What to work on ▸ Work through the entries below and show every line in which "added" is found.

(Dataset excerpts)
<<<<

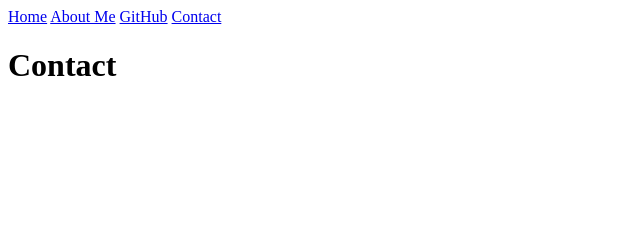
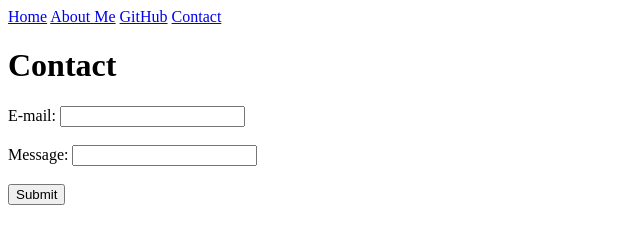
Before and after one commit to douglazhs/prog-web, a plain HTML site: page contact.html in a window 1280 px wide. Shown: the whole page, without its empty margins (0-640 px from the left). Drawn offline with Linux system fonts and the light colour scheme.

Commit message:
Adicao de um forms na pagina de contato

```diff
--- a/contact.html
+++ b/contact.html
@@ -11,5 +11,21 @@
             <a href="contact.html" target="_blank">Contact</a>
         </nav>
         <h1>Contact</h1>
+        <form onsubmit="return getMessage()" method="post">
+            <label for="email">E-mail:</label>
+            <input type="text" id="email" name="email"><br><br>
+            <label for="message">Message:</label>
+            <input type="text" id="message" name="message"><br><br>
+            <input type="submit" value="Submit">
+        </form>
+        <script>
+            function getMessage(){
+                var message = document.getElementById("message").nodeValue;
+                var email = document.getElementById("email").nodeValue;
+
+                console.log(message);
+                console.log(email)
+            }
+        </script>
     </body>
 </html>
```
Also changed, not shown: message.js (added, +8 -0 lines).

>>>>
<<<<

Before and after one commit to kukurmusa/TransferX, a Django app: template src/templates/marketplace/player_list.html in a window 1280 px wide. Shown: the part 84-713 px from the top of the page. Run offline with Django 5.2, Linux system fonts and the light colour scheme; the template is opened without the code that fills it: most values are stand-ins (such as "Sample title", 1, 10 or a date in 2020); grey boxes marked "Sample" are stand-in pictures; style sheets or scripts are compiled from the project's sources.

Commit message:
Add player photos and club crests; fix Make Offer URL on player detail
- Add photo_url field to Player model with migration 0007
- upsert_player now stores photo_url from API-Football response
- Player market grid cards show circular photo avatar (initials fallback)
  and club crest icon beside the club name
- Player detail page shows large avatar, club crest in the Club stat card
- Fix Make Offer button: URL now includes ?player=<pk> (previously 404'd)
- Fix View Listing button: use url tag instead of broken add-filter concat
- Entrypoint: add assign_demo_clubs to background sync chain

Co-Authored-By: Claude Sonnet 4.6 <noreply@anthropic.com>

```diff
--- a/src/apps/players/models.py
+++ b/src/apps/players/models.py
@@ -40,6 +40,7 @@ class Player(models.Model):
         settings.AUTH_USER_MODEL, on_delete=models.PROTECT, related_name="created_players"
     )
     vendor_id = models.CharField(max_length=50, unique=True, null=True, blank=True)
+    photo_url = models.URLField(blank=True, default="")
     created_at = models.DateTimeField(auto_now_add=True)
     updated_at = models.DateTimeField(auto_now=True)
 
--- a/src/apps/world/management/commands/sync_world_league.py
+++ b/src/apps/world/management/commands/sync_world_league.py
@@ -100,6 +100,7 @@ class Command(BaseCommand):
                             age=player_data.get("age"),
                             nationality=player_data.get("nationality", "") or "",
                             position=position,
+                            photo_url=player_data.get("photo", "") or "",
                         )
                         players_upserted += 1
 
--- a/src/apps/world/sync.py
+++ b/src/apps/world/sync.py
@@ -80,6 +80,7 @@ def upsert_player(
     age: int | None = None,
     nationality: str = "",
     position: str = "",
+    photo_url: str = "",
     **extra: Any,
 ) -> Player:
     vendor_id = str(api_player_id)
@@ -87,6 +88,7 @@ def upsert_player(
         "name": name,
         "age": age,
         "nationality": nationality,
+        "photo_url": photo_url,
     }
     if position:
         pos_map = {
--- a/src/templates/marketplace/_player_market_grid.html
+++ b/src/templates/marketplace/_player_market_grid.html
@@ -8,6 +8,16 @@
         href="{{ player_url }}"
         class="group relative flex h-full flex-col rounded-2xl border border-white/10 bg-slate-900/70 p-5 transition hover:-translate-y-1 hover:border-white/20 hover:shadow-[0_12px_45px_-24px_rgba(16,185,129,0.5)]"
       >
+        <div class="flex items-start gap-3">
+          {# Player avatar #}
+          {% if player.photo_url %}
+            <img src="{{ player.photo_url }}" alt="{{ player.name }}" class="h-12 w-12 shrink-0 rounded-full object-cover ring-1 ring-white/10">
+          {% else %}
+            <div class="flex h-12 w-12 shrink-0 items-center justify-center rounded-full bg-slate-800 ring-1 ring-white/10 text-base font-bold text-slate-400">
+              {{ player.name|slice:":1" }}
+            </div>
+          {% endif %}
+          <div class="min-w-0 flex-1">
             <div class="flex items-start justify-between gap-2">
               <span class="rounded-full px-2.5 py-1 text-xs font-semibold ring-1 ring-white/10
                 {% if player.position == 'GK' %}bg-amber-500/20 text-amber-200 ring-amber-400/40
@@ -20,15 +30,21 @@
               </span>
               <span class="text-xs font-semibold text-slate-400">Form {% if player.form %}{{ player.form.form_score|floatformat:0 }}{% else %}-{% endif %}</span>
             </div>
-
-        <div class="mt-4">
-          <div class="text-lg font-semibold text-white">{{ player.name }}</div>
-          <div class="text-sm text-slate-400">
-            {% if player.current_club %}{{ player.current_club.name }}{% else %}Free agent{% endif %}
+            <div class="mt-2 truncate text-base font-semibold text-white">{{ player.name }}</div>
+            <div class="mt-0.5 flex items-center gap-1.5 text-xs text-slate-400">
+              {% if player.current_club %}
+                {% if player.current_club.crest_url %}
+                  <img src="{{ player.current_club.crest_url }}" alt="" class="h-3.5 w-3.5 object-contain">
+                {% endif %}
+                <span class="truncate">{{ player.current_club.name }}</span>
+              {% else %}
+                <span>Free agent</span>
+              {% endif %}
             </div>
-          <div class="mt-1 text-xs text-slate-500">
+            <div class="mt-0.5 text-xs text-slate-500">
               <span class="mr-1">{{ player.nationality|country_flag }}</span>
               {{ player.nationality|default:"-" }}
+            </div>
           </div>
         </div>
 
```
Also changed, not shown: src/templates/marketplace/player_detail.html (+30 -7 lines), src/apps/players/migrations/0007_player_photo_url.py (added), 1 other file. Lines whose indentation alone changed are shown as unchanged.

>>>>

Answer to this problem ▸
Also changed, not shown: message.js (added, +8 -0 lines).
Also changed, not shown: src/templates/marketplace/player_detail.html (+30 -7 lines), src/apps/players/migrations/0007_player_photo_url.py (added), 1 other file. Lines whose indentation alone changed are shown as unchanged.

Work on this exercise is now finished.